Nightwish: Tarja Turunen (vocals); Emppu Vuorinen (guitar); Tuomas Holopainen (piano, keyboards); Marco Hietala (bass, background vocals); Jukka Nevalainen (drums).

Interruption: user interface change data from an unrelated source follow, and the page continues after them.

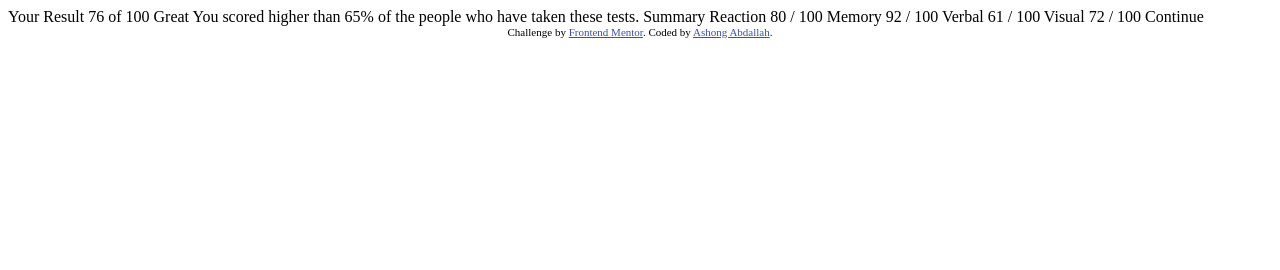
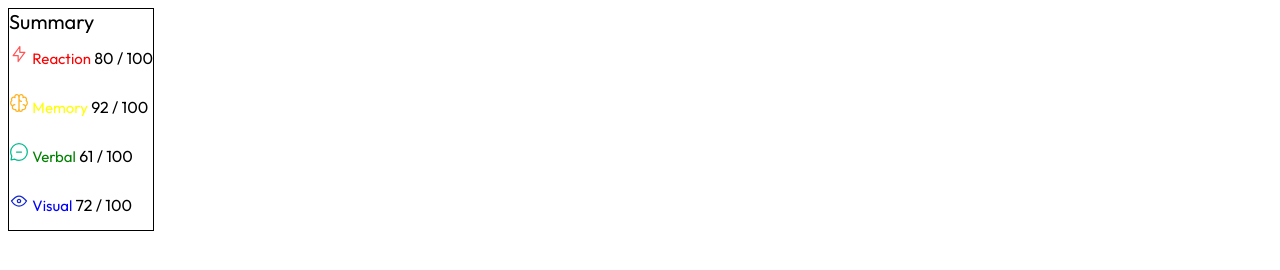
Before and after one commit to AshongAbdallah06/results-summary-component-main, a plain HTML site: page index.html in a window 1280 px wide. Drawn offline with Linux system fonts and the light colour scheme.

Commit message:
Generate HTML

```diff
--- /dev/null
+++ b/index.css
@@ -0,0 +1,45 @@
+body {
+    font-family: 'Hanken Grotesk', sans-serif;
+    font-family: 'Outfit', sans-serif;
+    display: flex;
+    flex-direction: row;
+}
+
+.right-side-container {
+    border: 1px solid black;
+    display: flex;
+    /* flex: 1; */
+    flex-direction: column;
+}
+
+img {
+    height: 20px;
+}
+
+p {
+    display: inline-block;
+    /* margin: 0; */
+    font-size: 15px;
+}
+
+.reaction {
+    color: red;
+}
+
+.memory {
+    color: yellow;
+}
+
+.verbal {
+    color: green;
+}
+
+.visual {
+    color: blue;
+}
+
+
+.summary {
+    font-weight: 500;
+    font-size: 20px;
+}
--- a/index.html
+++ b/index.html
@@ -5,6 +5,11 @@
   <meta name="viewport" content="width=device-width, initial-scale=1.0"> <!-- displays site properly based on user's device -->
 
   <link rel="icon" type="image/png" sizes="32x32" href="./assets/images/favicon-32x32.png">
+  <link rel="stylesheet" href="index.css">
+
+  <link rel="preconnect" href="https://fonts.googleapis.com">
+  <link rel="preconnect" href="https://fonts.gstatic.com" crossorigin>
+  <link href="https://fonts.googleapis.com/css2?family=Hanken+Grotesk:wght@500;700;800&family=Outfit:wght@100;400;700&display=swap" rel="stylesheet">
 
   <title>Frontend Mentor | Results summary component</title>
 
@@ -16,32 +21,20 @@
 </head>
 <body>
 
-  Your Result
-  76
-  of 100
+  <div class="right-side-container">
+    <div class="summary">Summary</div>
 
-  Great
-  You scored higher than 65% of the people who have taken these tests.
+    <div class="right-side-content"></div>
+  </div>
 
-  Summary
 
-  Reaction
-  80 / 100
-
-  Memory
-  92 / 100
-
-  Verbal
-  61 / 100
-
-  Visual
-  72 / 100
-
-  Continue
+  <!-- Continue -->
 
   <div class="attribution">
-    Challenge by <a href="https://www.frontendmentor.io?ref=challenge" target="_blank">Frontend Mentor</a>.
-    Coded by <a href="#">Ashong Abdallah</a>.
+    <!-- Challenge by <a href="https://www.frontendmentor.io?ref=challenge" target="_blank">Frontend Mentor</a>.
+    Coded by <a href="#">Ashong Abdallah</a>. -->
   </div>
+
+  <script src="index.js"></script>
 </body>
 </html>
--- /dev/null
+++ b/index.js
@@ -0,0 +1,34 @@
+const results = [{
+    img: "./assets/images/icon-reaction.svg",
+    name: "Reaction",
+    percent: "80 / 100",
+    class: "reaction"
+}, {
+    img: "./assets/images/icon-memory.svg",
+    name: "Memory",
+    percent: "92 / 100",
+    class: "memory"
+}, {
+    img: "./assets/images/icon-verbal.svg",
+    name: "Verbal",
+    percent: "61 / 100",
+    class: "verbal"
+}, {
+    img: "./assets/images/icon-visual.svg",
+    name: "Visual",
+    percent: "72 / 100",
+    class: "visual"
+}];
+
+let resultsHTML = "";
+results.forEach((result) => {
+    resultsHTML += `
+        <div>
+            <img src="${result.img}">
+            <p class="${result.class}">${result.name}</p>
+            <span>${result.percent}</span>
+        </div>
+    `
+})
+
+document.querySelector('.right-side-content').innerHTML = resultsHTML;
```
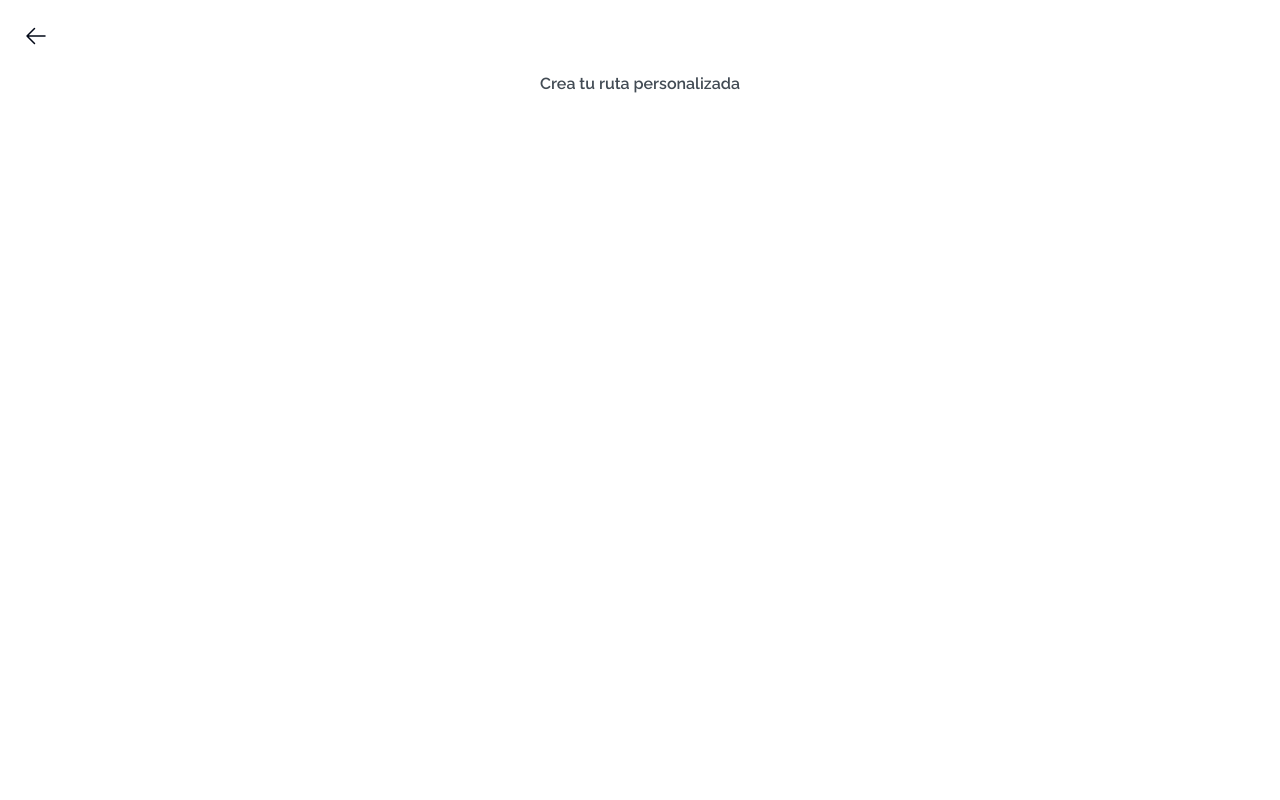
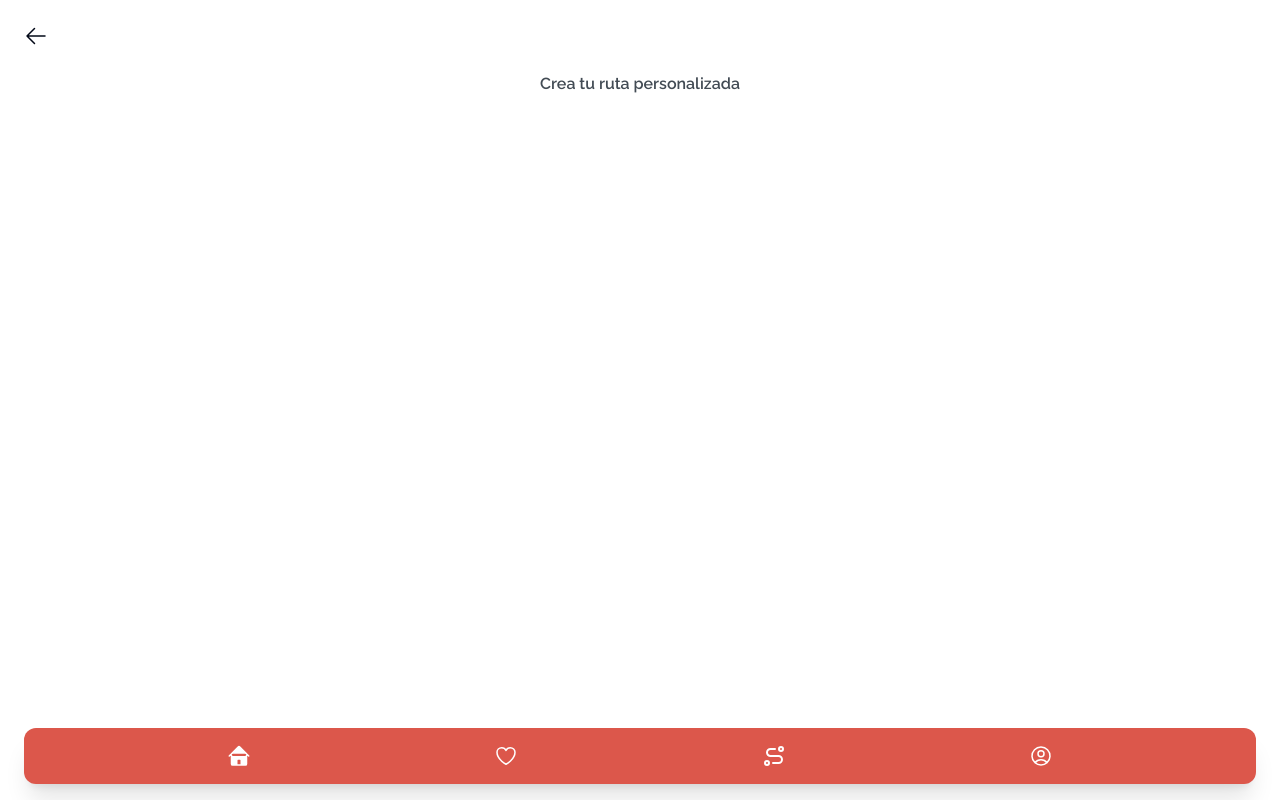
Before and after one commit to ecaleb97/hack4good, a Next.js app: page /create-route in a window 1280 px wide. Built offline with nearby package versions, Linux system fonts and the light colour scheme.

Commit message:
Add footer component to route pages

```diff
--- a/app/(routes)/create-route/page.tsx
+++ b/app/(routes)/create-route/page.tsx
@@ -1,3 +1,4 @@
+import { Footer } from "@/components/footer/footer"
 import { raleway } from "@/components/ui/fonts"
 
 export default function MyRoute () {
@@ -8,7 +9,7 @@ export default function MyRoute () {
       >
         Crea tu ruta personalizada
       </h3>
-
+      <Footer />
     </div>
   )
 }
--- a/app/(routes)/layout.tsx
+++ b/app/(routes)/layout.tsx
@@ -8,7 +8,7 @@ interface RouteProps {
 export default function RouteLayout ({ children }: RouteProps) {
   return (
     <div className="p-6">
-      <Link href="/">
+      <Link href="/menu">
         <IconBack />
       </Link>
       <main className="">
--- a/app/(routes)/my-route/page.tsx
+++ b/app/(routes)/my-route/page.tsx
@@ -3,6 +3,7 @@ import { Card } from "@/components/card/card"
 import { ClockIcon } from "@/components/icons/icon-time"
 import { FlagIcon } from "@/components/icons/icon-flag"
 import { MiniCard } from "@/components/card/mini-card"
+import { Footer } from "@/components/footer/footer"
 
 export default function CreateRoute () {
   return (
@@ -48,6 +49,7 @@ export default function CreateRoute () {
         <MiniCard message="Rutas anteriores" />
         <MiniCard message="Rutas guardadas" />
       </div>
+      <Footer />
     </div>
   )
 }
--- a/app/menu/page.tsx
+++ b/app/menu/page.tsx
@@ -3,6 +3,7 @@ import { Header } from "@/components/header/header";
 import Image from "next/image";
 import map from "@/app/assets/images/map.webp"
 import { SectionHeading } from "@/components/header/section-heading";
+import { Footer } from "@/components/footer/footer";
 import styles from "@/app/slider.module.css"
 
 export default function Home() {
@@ -53,6 +54,7 @@ export default function Home() {
           </div>
         </section>
       </main>
+      <Footer />
     </>
   );
 }
--- a/app/page.tsx
+++ b/app/page.tsx
@@ -16,12 +16,15 @@ export default function Presentation() {
         className="object-cover aspect-[200 / 81]
         pl-6 pt-6"
       />
+      <div className="flex justify-center mx-4 mt-6">
         <Image
           src={mainImage}
           alt="Gallinitas"
           className="object-cover"
           priority
         />
+      </div>
+
       <h1 className={`text-3xl text-[#424B54]
       ${raleway.className} font-semibold p-6`}>
         Encuentra tu próximo destino
@@ -33,10 +36,10 @@ export default function Presentation() {
         todo lo que el mundo rural tiene para ti.
       </p>
       <div className="bg-[#DB514A] mx-6 text-center
-      py-2 mt-6 mb-[80px] rounded-lg">
+      py-2 my-6 rounded-lg">
         <Link href="/menu" className={`
         text-center text-[#FEFEFE] ${raleway.className}
-        font-semibold`}>
+        font-semibold mb-20`}>
         Empieza a explorar
         </Link>
       </div>
--- /dev/null
+++ b/components/icons/icon-route.tsx
@@ -0,0 +1,5 @@
+export function RouteIcon () {
+  return (
+    <svg  xmlns="http://www.w3.org/2000/svg"  width="24"  height="24"  viewBox="0 0 24 24"  fill="none"  stroke="currentColor"  strokeWidth="2"  strokeLinecap="round"  strokeLinejoin="round"  className="icon icon-tabler icons-tabler-outline icon-tabler-route"><path stroke="none" d="M0 0h24v24H0z" fill="none"/><path d="M3 19a2 2 0 1 0 4 0a2 2 0 0 0 -4 0" /><path d="M19 7a2 2 0 1 0 0 -4a2 2 0 0 0 0 4z" /><path d="M11 19h5.5a3.5 3.5 0 0 0 0 -7h-8a3.5 3.5 0 0 1 0 -7h4.5" /></svg>
+  )
+}
--- a/components/nav/navbar.tsx
+++ b/components/nav/navbar.tsx
@@ -1,20 +1,21 @@
 import { IconHome } from "@/components/icons/icon-home";
 import { IconCart } from "@/components/icons/icon-cart"
 import { IconUser } from "@/components/icons/icon-user";
+import { RouteIcon } from "../icons/icon-route";
 import { FavoriteIcon } from "@/components/icons/icon-favorite";
 import Link from "next/link";
 
 export function Navbar () {
   return (
     <nav className="py-2 flex gap-x-12 justify-evenly">
-      <Link href="/">
+      <Link href="/menu">
         <IconHome />
       </Link>
       <Link href="/create-route">
         <FavoriteIcon />
       </Link>
       <Link href="/my-route">
-        <IconCart />
+        <RouteIcon />
       </Link>
       <Link href="/login">
         <IconUser />
```
Lines whose indentation alone changed are shown as unchanged.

Possibly the biggest success story in the history of Finnish heavy metal, Nightwish celebrated their second chart-topping album in their homeland with 2002's Century Child, which eventually collected numerous awards and went double platinum (60,000 units in Finland) within a year of release. The group's fourth LP overall, Century Child wisely repeated its predecessors' winning characteristics: symphony-enhanced power metal laced with accessible pop sensibilities (mostly straightforward song structures and romantic lyrics), distinguished by the operatic voice of classically trained singer Tarja Turunen. Undoubtedly the key to Nightwish's remarkable success (and since, hugely influential on countless followers like After Forever and Epica), Turunen is actually more restrained in her delivery than one might expect, rarely belting her way overboard in an effort to match the metallic aggression of opening shots "Bless the Child" and "End of All Hope." Never losing momentum, she duets with bassist Marco Hietala on "Dead to the World," returns to center stage on the platinum-selling single "Ever Dream" (which combines the group's commercial attributes to perfection), and leads the band towards commercial apotheosis on the gentle ballad "Forever Yours," which could fit perfectly well in any pop diva's catalog. "Slaying the Dreamer" and "Ocean Soul" resume the power metal with strings and choirs motif, and "Feel for You" curiously appears to draw its eerie riffs and strings from the theme of the Halloween movies! And before they embark on the album's final, ten-minute, three-part magnum opus, "Beauty of the Beast," Nightwish take a very competent stab at "The Phantom of the Opera" -- no, not the Iron Maiden classic, the Andrew Lloyd Webber musical's title track. Which makes for an interesting tidbit when considering this album's appeal: fans of more aggressive heavy metal might find it simply too saccharine for the palate, but those with an affinity for straightforward rock and pop will not only eat it up, but ask for seconds. ~ Eduardo Rivadavia